[Structured diff data]
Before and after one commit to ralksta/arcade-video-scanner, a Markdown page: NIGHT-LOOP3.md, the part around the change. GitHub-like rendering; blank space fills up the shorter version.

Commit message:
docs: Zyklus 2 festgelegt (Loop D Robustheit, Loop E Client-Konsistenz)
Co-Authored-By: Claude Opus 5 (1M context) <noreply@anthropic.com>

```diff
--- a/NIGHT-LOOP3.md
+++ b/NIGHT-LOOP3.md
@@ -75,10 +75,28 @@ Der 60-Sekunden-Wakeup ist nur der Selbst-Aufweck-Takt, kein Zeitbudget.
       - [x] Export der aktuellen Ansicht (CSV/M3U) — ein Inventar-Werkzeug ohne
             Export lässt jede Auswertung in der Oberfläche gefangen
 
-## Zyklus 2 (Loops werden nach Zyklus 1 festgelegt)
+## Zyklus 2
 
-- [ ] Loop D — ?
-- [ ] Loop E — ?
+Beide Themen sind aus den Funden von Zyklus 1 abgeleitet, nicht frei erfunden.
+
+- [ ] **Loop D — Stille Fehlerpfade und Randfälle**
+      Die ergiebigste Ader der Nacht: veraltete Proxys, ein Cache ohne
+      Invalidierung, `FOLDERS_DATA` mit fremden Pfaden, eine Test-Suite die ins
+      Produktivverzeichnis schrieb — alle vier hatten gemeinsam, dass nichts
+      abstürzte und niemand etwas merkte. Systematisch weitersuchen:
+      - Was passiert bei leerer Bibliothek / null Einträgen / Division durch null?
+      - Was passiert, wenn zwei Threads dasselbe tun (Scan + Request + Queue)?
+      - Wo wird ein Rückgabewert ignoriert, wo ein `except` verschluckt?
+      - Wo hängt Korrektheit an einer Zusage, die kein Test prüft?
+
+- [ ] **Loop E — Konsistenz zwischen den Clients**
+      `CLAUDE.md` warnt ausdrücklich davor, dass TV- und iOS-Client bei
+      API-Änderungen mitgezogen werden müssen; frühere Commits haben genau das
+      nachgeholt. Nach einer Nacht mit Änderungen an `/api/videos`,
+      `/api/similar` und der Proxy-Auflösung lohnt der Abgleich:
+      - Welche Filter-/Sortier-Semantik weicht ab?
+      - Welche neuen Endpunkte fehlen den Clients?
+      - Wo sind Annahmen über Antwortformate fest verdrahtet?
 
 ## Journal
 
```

...

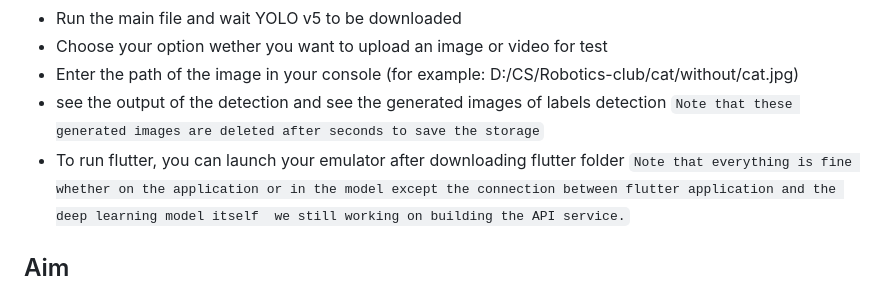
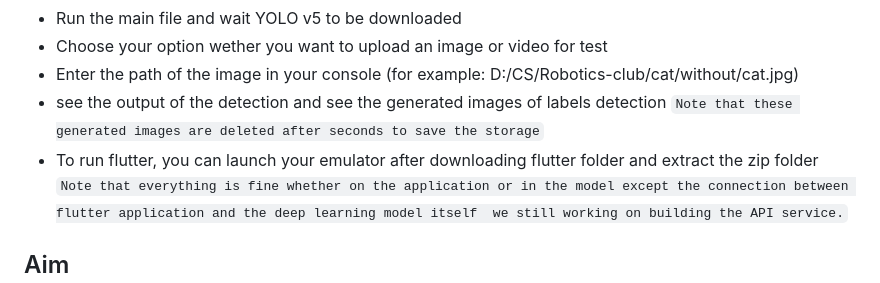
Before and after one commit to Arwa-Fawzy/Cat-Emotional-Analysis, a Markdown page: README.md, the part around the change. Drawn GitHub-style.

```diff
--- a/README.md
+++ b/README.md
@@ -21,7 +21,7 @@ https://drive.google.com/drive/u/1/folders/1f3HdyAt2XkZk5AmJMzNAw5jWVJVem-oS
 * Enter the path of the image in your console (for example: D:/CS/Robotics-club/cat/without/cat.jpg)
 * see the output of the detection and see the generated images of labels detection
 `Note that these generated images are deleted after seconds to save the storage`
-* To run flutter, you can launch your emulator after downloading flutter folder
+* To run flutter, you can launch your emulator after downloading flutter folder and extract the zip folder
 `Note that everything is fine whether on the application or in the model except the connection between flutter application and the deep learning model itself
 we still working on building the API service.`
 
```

* * *

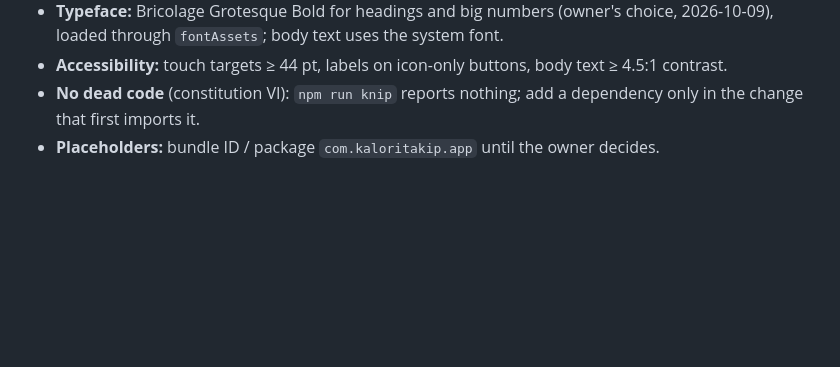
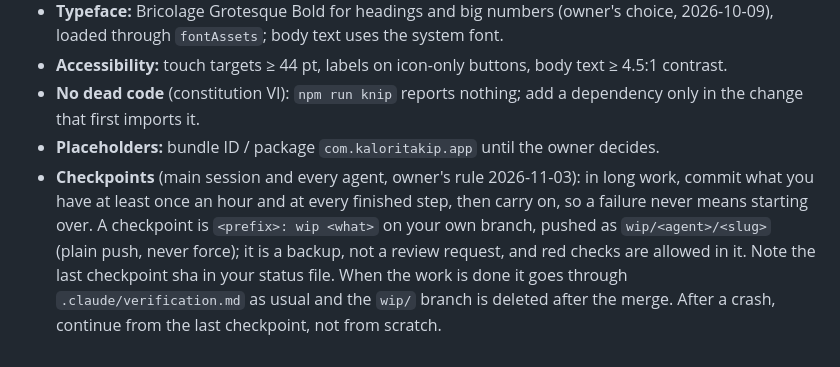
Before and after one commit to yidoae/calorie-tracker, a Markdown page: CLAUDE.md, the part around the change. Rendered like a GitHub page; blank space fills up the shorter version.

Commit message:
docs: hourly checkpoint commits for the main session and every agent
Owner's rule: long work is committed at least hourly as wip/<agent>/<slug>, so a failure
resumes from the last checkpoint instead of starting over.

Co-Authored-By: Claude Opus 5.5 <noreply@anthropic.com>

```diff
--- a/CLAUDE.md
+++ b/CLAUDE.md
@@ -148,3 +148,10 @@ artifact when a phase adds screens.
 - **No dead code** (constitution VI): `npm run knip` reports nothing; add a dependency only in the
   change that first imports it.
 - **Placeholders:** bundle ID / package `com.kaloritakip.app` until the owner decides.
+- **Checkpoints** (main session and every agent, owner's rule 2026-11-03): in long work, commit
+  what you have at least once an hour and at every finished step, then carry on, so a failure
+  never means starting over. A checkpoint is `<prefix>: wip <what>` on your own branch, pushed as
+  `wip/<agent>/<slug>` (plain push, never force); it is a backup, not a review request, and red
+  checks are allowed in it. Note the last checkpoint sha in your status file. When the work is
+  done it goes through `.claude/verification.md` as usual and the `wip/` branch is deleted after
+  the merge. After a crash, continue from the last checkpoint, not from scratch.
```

> What you are asked to do: Go through the records above and copy each line where "Zyklus" is found.

> Written answer:
docs: Zyklus 2 festgelegt (Loop D Robustheit, Loop E Client-Konsistenz)
-## Zyklus 2 (Loops werden nach Zyklus 1 festgelegt)
+## Zyklus 2
+Beide Themen sind aus den Funden von Zyklus 1 abgeleitet, nicht frei erfunden.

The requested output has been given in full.